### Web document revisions
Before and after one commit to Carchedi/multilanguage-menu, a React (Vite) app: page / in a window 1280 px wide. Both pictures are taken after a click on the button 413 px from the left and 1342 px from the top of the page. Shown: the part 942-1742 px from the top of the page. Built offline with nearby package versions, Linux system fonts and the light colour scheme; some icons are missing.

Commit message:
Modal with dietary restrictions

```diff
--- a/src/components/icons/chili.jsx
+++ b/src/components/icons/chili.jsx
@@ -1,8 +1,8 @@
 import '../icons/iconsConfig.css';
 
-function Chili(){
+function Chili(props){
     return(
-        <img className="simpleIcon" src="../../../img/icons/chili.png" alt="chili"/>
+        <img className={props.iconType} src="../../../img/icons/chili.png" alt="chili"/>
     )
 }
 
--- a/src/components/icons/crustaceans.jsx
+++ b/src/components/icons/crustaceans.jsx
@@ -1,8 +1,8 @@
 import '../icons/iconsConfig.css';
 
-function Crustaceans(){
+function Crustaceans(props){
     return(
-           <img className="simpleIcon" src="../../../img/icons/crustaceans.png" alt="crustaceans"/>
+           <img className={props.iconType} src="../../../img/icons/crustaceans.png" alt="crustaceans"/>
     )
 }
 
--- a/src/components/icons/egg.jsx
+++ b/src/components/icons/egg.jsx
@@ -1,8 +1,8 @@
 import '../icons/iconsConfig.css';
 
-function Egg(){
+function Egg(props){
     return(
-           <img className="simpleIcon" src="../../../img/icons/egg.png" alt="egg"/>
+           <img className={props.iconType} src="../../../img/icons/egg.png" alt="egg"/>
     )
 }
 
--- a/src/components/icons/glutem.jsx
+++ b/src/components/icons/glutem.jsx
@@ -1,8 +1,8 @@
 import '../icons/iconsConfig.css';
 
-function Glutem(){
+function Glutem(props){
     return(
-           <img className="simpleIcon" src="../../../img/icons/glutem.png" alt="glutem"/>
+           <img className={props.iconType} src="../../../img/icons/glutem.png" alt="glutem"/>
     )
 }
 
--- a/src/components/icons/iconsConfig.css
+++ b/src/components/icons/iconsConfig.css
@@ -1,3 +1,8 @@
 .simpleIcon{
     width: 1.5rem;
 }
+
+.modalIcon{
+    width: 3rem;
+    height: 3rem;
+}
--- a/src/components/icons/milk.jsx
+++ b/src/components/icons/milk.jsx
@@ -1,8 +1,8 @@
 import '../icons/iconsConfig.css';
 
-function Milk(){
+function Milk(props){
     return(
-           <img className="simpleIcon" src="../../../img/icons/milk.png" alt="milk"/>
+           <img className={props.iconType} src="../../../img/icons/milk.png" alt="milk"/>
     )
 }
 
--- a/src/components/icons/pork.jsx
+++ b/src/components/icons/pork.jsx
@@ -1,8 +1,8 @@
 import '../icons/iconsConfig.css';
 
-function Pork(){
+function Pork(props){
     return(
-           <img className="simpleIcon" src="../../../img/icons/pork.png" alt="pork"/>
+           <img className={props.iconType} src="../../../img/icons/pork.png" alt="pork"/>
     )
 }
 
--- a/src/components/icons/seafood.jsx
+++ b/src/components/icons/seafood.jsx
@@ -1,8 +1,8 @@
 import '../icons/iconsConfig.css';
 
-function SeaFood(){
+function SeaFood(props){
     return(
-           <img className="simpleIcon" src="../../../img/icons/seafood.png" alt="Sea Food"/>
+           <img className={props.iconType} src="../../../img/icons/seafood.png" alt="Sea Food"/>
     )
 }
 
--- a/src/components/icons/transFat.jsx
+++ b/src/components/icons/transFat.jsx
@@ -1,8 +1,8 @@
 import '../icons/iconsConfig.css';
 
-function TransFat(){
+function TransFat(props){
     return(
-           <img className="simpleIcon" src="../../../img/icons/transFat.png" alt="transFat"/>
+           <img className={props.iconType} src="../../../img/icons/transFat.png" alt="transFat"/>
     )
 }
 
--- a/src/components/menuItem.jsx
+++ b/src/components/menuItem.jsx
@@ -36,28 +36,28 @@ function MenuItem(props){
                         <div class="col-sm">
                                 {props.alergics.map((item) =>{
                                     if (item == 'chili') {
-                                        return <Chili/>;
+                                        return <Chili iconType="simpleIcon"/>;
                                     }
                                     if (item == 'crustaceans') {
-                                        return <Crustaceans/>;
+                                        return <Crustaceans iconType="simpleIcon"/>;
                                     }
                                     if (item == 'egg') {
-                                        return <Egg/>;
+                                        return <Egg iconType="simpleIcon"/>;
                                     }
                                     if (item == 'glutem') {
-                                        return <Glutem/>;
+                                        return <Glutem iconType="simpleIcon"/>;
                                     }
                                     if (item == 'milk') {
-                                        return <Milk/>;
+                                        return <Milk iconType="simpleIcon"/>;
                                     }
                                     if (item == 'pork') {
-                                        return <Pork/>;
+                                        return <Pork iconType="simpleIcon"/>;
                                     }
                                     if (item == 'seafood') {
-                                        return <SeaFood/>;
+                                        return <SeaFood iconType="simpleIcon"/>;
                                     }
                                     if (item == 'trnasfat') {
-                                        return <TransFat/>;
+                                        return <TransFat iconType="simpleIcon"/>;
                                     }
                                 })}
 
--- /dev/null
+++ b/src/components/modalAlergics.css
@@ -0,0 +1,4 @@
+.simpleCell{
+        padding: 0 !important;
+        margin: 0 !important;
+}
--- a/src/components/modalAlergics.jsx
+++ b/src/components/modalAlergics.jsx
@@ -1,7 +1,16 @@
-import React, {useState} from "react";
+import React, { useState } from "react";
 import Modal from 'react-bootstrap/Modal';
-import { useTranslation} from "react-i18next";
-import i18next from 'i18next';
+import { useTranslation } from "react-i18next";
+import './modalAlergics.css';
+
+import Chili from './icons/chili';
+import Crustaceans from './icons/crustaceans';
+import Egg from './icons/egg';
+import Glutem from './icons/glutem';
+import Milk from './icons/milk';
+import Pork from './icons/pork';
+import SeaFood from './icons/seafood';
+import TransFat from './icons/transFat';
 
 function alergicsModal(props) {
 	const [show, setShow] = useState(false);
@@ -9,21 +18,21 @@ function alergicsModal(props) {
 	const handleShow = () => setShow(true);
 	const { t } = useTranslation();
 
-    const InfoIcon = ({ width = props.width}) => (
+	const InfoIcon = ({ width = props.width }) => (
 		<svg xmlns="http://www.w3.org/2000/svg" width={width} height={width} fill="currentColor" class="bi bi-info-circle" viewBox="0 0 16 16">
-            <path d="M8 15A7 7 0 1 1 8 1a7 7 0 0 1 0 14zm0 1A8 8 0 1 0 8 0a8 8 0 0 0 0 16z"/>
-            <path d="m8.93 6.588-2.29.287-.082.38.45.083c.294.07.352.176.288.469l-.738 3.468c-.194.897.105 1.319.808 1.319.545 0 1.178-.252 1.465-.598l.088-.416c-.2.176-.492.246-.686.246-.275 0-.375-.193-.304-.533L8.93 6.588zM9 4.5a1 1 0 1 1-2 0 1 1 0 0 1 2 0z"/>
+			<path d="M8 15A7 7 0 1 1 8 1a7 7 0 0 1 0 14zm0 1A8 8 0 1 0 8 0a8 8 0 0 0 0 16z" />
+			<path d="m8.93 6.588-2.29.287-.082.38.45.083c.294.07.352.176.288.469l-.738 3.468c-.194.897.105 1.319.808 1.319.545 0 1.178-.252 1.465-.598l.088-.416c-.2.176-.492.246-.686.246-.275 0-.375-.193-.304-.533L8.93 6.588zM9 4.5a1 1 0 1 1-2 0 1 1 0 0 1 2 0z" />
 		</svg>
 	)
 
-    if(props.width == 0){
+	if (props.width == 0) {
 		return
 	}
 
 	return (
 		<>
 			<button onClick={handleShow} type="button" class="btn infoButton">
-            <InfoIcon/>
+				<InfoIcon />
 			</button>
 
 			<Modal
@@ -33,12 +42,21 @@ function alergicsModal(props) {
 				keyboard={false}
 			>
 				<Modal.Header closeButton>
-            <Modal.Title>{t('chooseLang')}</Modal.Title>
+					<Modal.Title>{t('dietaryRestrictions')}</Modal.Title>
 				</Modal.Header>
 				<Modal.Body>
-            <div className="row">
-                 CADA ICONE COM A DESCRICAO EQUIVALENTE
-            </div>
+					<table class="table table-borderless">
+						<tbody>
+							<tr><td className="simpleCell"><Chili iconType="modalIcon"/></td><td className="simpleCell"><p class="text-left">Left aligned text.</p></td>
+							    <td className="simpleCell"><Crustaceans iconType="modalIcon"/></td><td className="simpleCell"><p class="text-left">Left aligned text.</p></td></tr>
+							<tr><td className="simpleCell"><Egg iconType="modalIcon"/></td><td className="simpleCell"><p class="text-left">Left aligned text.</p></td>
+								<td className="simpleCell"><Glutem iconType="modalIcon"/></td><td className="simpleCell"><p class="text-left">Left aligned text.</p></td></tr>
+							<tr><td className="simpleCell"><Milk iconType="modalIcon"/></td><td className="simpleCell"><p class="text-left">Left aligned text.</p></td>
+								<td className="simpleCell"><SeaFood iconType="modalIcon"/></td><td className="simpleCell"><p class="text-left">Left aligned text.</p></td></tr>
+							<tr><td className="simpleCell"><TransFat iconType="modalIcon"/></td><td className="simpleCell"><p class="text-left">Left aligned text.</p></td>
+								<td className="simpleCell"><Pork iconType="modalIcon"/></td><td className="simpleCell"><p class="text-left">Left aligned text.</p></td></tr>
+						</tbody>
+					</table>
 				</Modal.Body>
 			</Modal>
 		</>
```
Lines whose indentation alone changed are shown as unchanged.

==

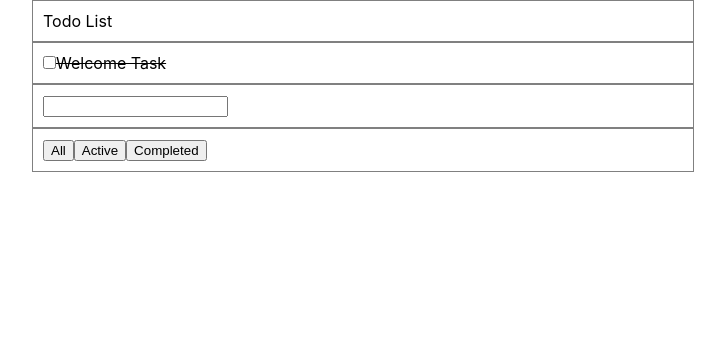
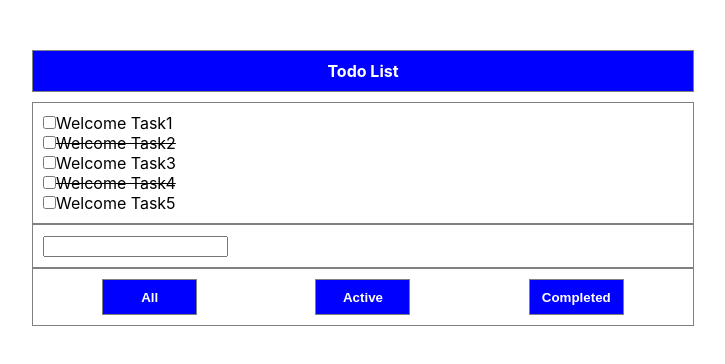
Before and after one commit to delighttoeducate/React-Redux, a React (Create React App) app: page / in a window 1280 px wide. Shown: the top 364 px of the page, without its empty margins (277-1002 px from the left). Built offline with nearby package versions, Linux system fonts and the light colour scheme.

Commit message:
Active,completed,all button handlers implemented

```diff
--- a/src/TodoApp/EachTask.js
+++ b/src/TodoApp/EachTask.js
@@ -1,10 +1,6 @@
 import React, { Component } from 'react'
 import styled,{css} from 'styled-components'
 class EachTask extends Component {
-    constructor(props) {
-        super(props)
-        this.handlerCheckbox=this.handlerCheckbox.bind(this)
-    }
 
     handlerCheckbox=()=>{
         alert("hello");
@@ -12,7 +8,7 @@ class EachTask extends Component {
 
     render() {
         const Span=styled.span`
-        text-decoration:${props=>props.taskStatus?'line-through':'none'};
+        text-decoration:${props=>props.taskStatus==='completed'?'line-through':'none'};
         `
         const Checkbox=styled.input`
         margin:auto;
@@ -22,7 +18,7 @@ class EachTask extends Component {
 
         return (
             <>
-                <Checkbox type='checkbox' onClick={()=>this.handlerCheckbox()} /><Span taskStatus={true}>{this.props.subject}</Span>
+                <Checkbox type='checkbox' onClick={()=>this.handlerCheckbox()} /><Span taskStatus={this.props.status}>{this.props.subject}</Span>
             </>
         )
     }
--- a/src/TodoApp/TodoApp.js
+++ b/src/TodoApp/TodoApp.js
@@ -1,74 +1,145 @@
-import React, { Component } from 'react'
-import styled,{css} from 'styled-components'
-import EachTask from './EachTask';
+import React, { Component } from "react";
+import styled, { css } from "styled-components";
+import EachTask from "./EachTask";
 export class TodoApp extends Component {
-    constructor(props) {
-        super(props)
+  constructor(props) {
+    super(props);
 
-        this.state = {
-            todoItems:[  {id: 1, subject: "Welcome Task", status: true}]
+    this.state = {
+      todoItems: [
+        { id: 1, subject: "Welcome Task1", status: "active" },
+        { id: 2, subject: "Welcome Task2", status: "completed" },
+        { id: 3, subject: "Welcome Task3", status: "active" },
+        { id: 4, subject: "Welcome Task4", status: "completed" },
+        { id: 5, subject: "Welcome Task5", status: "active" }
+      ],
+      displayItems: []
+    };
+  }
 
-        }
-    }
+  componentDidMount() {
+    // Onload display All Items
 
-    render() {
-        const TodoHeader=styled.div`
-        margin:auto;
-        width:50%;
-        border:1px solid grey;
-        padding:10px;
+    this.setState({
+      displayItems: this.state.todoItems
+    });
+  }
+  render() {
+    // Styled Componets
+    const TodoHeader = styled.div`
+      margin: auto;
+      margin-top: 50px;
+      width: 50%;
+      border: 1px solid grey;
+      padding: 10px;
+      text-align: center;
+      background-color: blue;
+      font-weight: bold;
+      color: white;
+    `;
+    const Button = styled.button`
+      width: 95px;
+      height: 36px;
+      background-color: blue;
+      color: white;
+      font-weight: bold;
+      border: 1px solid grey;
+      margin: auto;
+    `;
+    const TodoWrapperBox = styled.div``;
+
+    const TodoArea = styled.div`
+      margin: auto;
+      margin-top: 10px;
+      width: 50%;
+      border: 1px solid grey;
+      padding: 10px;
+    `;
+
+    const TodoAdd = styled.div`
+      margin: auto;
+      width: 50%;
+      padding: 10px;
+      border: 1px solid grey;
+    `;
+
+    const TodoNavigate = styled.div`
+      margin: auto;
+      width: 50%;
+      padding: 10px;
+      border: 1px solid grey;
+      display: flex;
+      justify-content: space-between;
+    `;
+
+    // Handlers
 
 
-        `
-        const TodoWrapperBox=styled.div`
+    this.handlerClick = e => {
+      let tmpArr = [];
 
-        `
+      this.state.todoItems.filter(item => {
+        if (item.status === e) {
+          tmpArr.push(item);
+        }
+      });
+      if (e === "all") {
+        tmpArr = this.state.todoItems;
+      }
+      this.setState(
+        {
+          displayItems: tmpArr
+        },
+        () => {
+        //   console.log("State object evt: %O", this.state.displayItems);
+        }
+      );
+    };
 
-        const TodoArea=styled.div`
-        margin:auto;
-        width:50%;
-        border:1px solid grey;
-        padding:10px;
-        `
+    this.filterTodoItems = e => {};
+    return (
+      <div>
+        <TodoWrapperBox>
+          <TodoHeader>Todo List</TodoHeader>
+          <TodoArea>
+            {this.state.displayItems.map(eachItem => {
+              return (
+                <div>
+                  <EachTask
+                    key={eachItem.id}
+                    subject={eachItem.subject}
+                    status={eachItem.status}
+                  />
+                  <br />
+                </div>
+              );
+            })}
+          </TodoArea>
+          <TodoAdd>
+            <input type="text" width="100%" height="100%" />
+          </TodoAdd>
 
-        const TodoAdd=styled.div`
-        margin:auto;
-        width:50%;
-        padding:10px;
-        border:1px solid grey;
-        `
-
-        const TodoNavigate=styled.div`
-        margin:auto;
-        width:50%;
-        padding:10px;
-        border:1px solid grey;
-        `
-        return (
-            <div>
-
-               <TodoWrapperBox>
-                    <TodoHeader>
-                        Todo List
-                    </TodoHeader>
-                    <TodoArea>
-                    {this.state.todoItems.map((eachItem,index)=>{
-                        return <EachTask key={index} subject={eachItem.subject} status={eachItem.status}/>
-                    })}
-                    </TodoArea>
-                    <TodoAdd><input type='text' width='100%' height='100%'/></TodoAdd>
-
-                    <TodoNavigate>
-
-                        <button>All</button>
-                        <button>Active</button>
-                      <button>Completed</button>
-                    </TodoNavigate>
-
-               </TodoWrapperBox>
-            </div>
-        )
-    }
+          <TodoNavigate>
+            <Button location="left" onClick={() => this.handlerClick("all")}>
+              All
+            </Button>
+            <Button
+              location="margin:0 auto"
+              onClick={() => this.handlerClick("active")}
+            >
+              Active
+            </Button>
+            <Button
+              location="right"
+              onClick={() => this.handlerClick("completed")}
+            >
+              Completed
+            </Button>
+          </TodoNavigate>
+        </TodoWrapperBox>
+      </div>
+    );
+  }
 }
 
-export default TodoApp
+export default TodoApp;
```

### Action item
Return every line from the entries above that contains the word "none".

### Written response
-        text-decoration:${props=>props.taskStatus?'line-through':'none'};
+        text-decoration:${props=>props.taskStatus==='completed'?'line-through':'none'};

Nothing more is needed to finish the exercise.